In 1924, the Morton Salt Company began nationwide distribution of iodine-fortified salt. Access to iodine, a key determinant of cognitive ability, rose sharply. We compare outcomes for cohorts exposed in utero with those of slightly older, unexposed cohorts, across states with high versus low baseline iodine deficiency. Income increased by 11%, labor force participation rose 0.68 percentage points, and full-time work went up 0.9 percentage points due to increased iodine availability. These impacts were largely driven by changes in the economic outcomes of young women. In later adulthood, both men and women had higher family incomes due to iodization.

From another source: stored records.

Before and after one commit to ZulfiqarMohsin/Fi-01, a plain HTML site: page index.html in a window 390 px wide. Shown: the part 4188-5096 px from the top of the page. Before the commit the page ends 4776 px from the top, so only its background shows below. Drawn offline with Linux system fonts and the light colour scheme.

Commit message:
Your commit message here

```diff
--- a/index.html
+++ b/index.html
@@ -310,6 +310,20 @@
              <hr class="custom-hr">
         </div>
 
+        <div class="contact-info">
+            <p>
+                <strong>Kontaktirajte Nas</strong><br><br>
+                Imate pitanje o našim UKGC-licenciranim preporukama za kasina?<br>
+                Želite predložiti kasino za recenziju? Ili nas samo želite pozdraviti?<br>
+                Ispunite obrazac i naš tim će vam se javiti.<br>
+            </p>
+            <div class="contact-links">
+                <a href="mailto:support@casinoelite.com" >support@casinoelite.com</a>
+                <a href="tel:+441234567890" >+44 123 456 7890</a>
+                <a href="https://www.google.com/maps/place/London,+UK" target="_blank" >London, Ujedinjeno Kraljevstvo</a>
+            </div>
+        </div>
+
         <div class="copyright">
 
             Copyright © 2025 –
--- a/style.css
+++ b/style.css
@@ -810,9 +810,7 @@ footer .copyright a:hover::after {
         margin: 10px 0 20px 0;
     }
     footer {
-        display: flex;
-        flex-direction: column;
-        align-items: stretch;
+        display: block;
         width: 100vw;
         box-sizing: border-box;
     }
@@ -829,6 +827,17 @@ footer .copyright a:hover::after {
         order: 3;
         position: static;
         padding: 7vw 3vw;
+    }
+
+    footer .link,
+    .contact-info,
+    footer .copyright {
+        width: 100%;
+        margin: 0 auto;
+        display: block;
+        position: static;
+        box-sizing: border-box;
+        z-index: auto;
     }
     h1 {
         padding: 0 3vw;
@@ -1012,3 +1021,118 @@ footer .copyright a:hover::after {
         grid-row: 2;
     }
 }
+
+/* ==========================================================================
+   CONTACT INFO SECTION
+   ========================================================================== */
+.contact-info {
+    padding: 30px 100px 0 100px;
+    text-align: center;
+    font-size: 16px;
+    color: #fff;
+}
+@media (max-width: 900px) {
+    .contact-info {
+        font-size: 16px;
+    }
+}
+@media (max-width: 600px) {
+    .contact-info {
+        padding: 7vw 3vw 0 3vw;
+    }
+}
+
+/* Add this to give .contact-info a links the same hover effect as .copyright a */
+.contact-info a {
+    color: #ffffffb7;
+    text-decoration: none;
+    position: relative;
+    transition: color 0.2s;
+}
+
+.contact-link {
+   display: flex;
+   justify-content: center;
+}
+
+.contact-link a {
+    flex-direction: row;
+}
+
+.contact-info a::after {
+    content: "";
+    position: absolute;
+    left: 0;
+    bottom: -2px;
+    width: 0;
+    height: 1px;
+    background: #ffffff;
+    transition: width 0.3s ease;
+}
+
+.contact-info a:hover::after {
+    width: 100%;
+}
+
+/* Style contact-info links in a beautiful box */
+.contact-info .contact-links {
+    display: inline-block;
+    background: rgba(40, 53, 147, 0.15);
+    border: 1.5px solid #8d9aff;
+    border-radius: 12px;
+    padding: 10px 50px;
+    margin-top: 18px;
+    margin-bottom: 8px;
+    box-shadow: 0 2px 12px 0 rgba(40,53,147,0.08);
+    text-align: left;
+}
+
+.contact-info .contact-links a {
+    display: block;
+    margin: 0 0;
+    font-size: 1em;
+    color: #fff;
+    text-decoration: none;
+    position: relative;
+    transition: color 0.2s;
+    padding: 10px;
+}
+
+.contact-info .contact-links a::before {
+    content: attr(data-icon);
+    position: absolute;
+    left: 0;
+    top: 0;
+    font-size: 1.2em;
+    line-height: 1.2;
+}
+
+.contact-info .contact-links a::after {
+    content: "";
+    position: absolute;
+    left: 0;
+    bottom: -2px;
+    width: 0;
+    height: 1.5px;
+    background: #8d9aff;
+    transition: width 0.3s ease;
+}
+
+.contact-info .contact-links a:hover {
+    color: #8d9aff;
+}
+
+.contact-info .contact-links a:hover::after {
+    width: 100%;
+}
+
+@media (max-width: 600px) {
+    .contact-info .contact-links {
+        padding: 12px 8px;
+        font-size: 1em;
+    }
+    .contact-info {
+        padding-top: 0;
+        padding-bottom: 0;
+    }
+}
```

© 2019 by the President and Fellows of Harvard College and the Massachusetts Institute of Technology and The World Bank
The President and Fellows of Harvard College and the Massachusetts Institute of Technology and The World Bank
rest_a_00822-esupp- pdf file